Work instruction |
Nothing but the pictures should be dropped; repeat the rest of the data below exactly.

Available data |
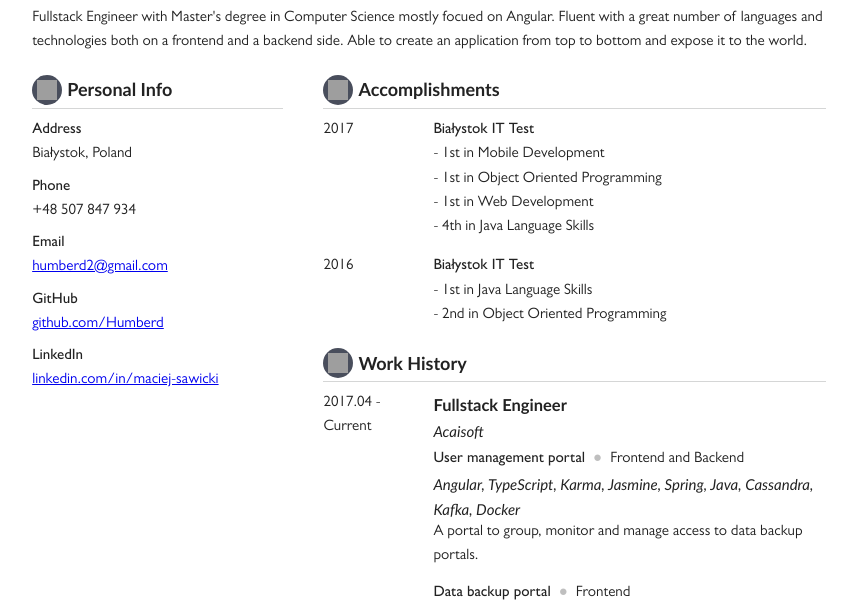
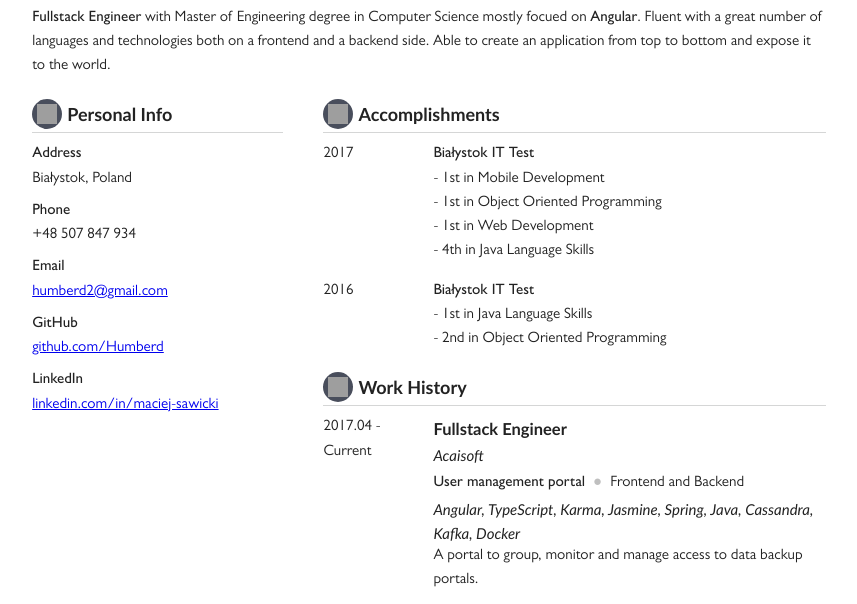
Before and after one commit to Humberd/resume, a Gatsby site: page / in a window 1280 px wide. Shown: the part 123-727 px from the top of the page, without its empty margins (211-1068 px from the left). Built offline with nearby package versions, Linux system fonts and the light colour scheme; Gatsby itself is replaced by a stand-in of ours; grey boxes are pictures that could not be loaded.

Commit message:
Added parsing pseudo markdown

```diff
--- a/src/components/header.scss
+++ b/src/components/header.scss
@@ -13,4 +13,10 @@
 		@include changeFontSize(1.2rem);
 		margin-bottom: 10px;
 	}
+
+	.description {
+		strong {
+			font-weight: 500;
+		}
+	}
 }
--- a/src/components/header.tsx
+++ b/src/components/header.tsx
@@ -12,6 +12,29 @@ export const Header = (props: HeaderProps) => (
     <header className="header">
       <h1 className="name">{props.name}</h1>
       <p className="profession">{props.profession}</p>
-      <p className="description">{props.description}</p>
+      <p className="description">
+        {pseudoMarkdownToReact(props.description)}
+      </p>
     </header>
 );
+
+
+/**
+ * Replaces every occurance of `**text**` to a `<strong>text</strong>`
+ */
+function pseudoMarkdownToReact(value: string): React.ReactNode[] {
+  const splittedValue = value.split('**');
+
+  return splittedValue.map((piece, index) => {
+    if (isEven(index)) {
+      return <span>{piece}</span>
+    }
+
+    return <strong>{piece}</strong>
+  })
+
+}
+
+function isEven(value: number) {
+  return value %2 === 0;
+}
--- a/src/pages/index.tsx
+++ b/src/pages/index.tsx
@@ -31,7 +31,7 @@ const HeaderSegment = () => (
     <Header {...{
       name: 'Maciej Sawicki',
       profession: 'Fullstack Engineer',
-      description: 'Fullstack Engineer with Master\'s degree in Computer Science mostly focued on Angular. Fluent with a great number of languages and technologies both on a frontend and a backend side. Able to create an application from top to bottom and expose it to the world.'
+      description: '**Fullstack Engineer** with Master of Engineering degree in Computer Science mostly focued on **Angular**. Fluent with a great number of languages and technologies both on a frontend and a backend side. Able to create an application from top to bottom and expose it to the world.'
     }}/>
 );
 
```
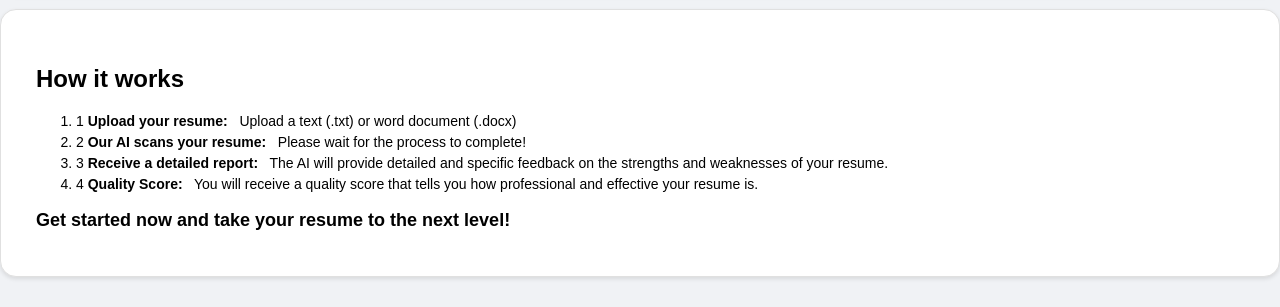
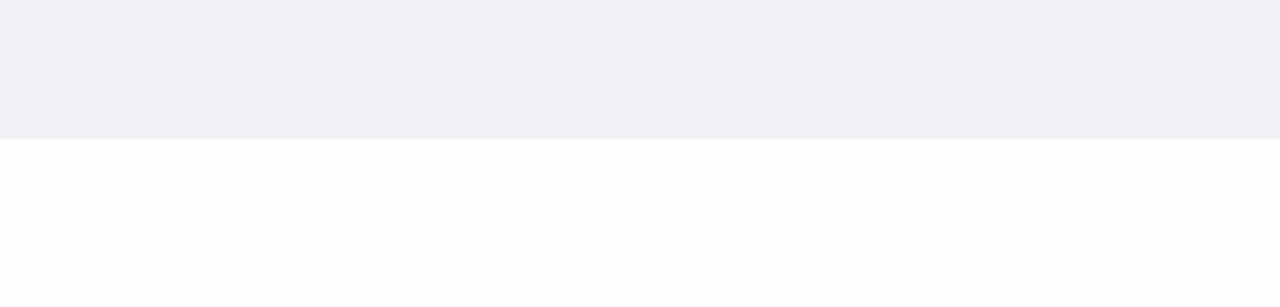
Before and after one commit to MarshallXie16/ProduHacks-2023, a Flask app: page /main in a window 1280 px wide. Shown: the part 661-968 px from the top of the page. After the commit the page ends 800 px from the top, so only its background shows below. Run offline with Flask 2, Linux system fonts and the light colour scheme.

Commit message:
Update homepage.html

```diff
--- a/templates/homepage.html
+++ b/templates/homepage.html
@@ -22,8 +22,8 @@
       <h2>Your Smart AI Study Buddy</h2>
       <p>An AI that provides you with detailed feedback on your knowledge of a specific topic. Upload your notes and start studying today!</p>
       <form class="upload_form" action="/chat" method="post" enctype="multipart/form-data">
-        <label for="resume_input" class="upload_label" style="margin-bottom: 0;"><img style="padding: 20px;" src="static/img/upload.svg"></label>
-        <input type="file" id="resume_input" name="input_document" accept=".pdf,.doc,.docx" onchange="getFileData();">
+        <label for="file_upload" class="upload_label" style="margin-bottom: 0;"><img style="padding: 20px;" src="static/img/upload.svg"></label>
+        <input type="file" id="file_upload" name="input_document" accept=".pdf,.doc,.docx" onchange="getFileData();">
           <p id="uploaded_file"></p>
         <button type="submit" class="upload_button">Submit</button>
         </form>
@@ -31,19 +31,5 @@
     {% endblock %}
 {% block error %}
 {% endblock %}
-{% block display %}
-      <div class="card">
-      <section class="how_it_works">
-        <h2 id="how-it-works">How it works</h2>
-        <ol id="list">
-          <li class="htw"><span class="number">1</span> <strong>Upload your resume: &nbsp</strong> Upload a text (.txt) or word document (.docx)</li>
-          <li class="htw"><span class="number">2</span> <strong>Our AI scans your resume: &nbsp</strong> Please wait for the process to complete!</li>
-          <li class="htw"><span class="number">3</span> <strong>Receive a detailed report: &nbsp</strong> The AI will provide detailed and specific feedback on the strengths and weaknesses of your resume.</li>
-          <li class="htw"><span class="number">4</span> <strong>Quality Score: &nbsp</strong> You will receive a quality score that tells you how professional and effective your resume is.</li>
-        </ol>
-        <p style="text-align: left;">Get started now and take your resume to the next level!</p>
-      </section>
-    </div>
-{% endblock %}
 </body>
 </html>
```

Your solution |
Before and after one commit to Humberd/resume, a Gatsby site: page / in a window 1280 px wide. Shown: the part 123-727 px from the top of the page, without its empty margins (211-1068 px from the left). Built offline with nearby package versions, Linux system fonts and the light colour scheme; Gatsby itself is replaced by a stand-in of ours; grey boxes are pictures that could not be loaded.

Commit message:
Added parsing pseudo markdown

```diff
--- a/src/components/header.scss
+++ b/src/components/header.scss
@@ -13,4 +13,10 @@
 		@include changeFontSize(1.2rem);
 		margin-bottom: 10px;
 	}
+
+	.description {
+		strong {
+			font-weight: 500;
+		}
+	}
 }
--- a/src/components/header.tsx
+++ b/src/components/header.tsx
@@ -12,6 +12,29 @@ export const Header = (props: HeaderProps) => (
     <header className="header">
       <h1 className="name">{props.name}</h1>
       <p className="profession">{props.profession}</p>
-      <p className="description">{props.description}</p>
+      <p className="description">
+        {pseudoMarkdownToReact(props.description)}
+      </p>
     </header>
 );
+
+
+/**
+ * Replaces every occurance of `**text**` to a `<strong>text</strong>`
+ */
+function pseudoMarkdownToReact(value: string): React.ReactNode[] {
+  const splittedValue = value.split('**');
+
+  return splittedValue.map((piece, index) => {
+    if (isEven(index)) {
+      return <span>{piece}</span>
+    }
+
+    return <strong>{piece}</strong>
+  })
+
+}
+
+function isEven(value: number) {
+  return value %2 === 0;
+}
--- a/src/pages/index.tsx
+++ b/src/pages/index.tsx
@@ -31,7 +31,7 @@ const HeaderSegment = () => (
     <Header {...{
       name: 'Maciej Sawicki',
       profession: 'Fullstack Engineer',
-      description: 'Fullstack Engineer with Master\'s degree in Computer Science mostly focued on Angular. Fluent with a great number of languages and technologies both on a frontend and a backend side. Able to create an application from top to bottom and expose it to the world.'
+      description: '**Fullstack Engineer** with Master of Engineering degree in Computer Science mostly focued on **Angular**. Fluent with a great number of languages and technologies both on a frontend and a backend side. Able to create an application from top to bottom and expose it to the world.'
     }}/>
 );
 
```
Before and after one commit to MarshallXie16/ProduHacks-2023, a Flask app: page /main in a window 1280 px wide. Shown: the part 661-968 px from the top of the page. After the commit the page ends 800 px from the top, so only its background shows below. Run offline with Flask 2, Linux system fonts and the light colour scheme.

Commit message:
Update homepage.html

```diff
--- a/templates/homepage.html
+++ b/templates/homepage.html
@@ -22,8 +22,8 @@
       <h2>Your Smart AI Study Buddy</h2>
       <p>An AI that provides you with detailed feedback on your knowledge of a specific topic. Upload your notes and start studying today!</p>
       <form class="upload_form" action="/chat" method="post" enctype="multipart/form-data">
-        <label for="resume_input" class="upload_label" style="margin-bottom: 0;"><img style="padding: 20px;" src="static/img/upload.svg"></label>
-        <input type="file" id="resume_input" name="input_document" accept=".pdf,.doc,.docx" onchange="getFileData();">
+        <label for="file_upload" class="upload_label" style="margin-bottom: 0;"><img style="padding: 20px;" src="static/img/upload.svg"></label>
+        <input type="file" id="file_upload" name="input_document" accept=".pdf,.doc,.docx" onchange="getFileData();">
           <p id="uploaded_file"></p>
         <button type="submit" class="upload_button">Submit</button>
         </form>
@@ -31,19 +31,5 @@
     {% endblock %}
 {% block error %}
 {% endblock %}
-{% block display %}
-      <div class="card">
-      <section class="how_it_works">
-        <h2 id="how-it-works">How it works</h2>
-        <ol id="list">
-          <li class="htw"><span class="number">1</span> <strong>Upload your resume: &nbsp</strong> Upload a text (.txt) or word document (.docx)</li>
-          <li class="htw"><span class="number">2</span> <strong>Our AI scans your resume: &nbsp</strong> Please wait for the process to complete!</li>
-          <li class="htw"><span class="number">3</span> <strong>Receive a detailed report: &nbsp</strong> The AI will provide detailed and specific feedback on the strengths and weaknesses of your resume.</li>
-          <li class="htw"><span class="number">4</span> <strong>Quality Score: &nbsp</strong> You will receive a quality score that tells you how professional and effective your resume is.</li>
-        </ol>
-        <p style="text-align: left;">Get started now and take your resume to the next level!</p>
-      </section>
-    </div>
-{% endblock %}
 </body>
 </html>
```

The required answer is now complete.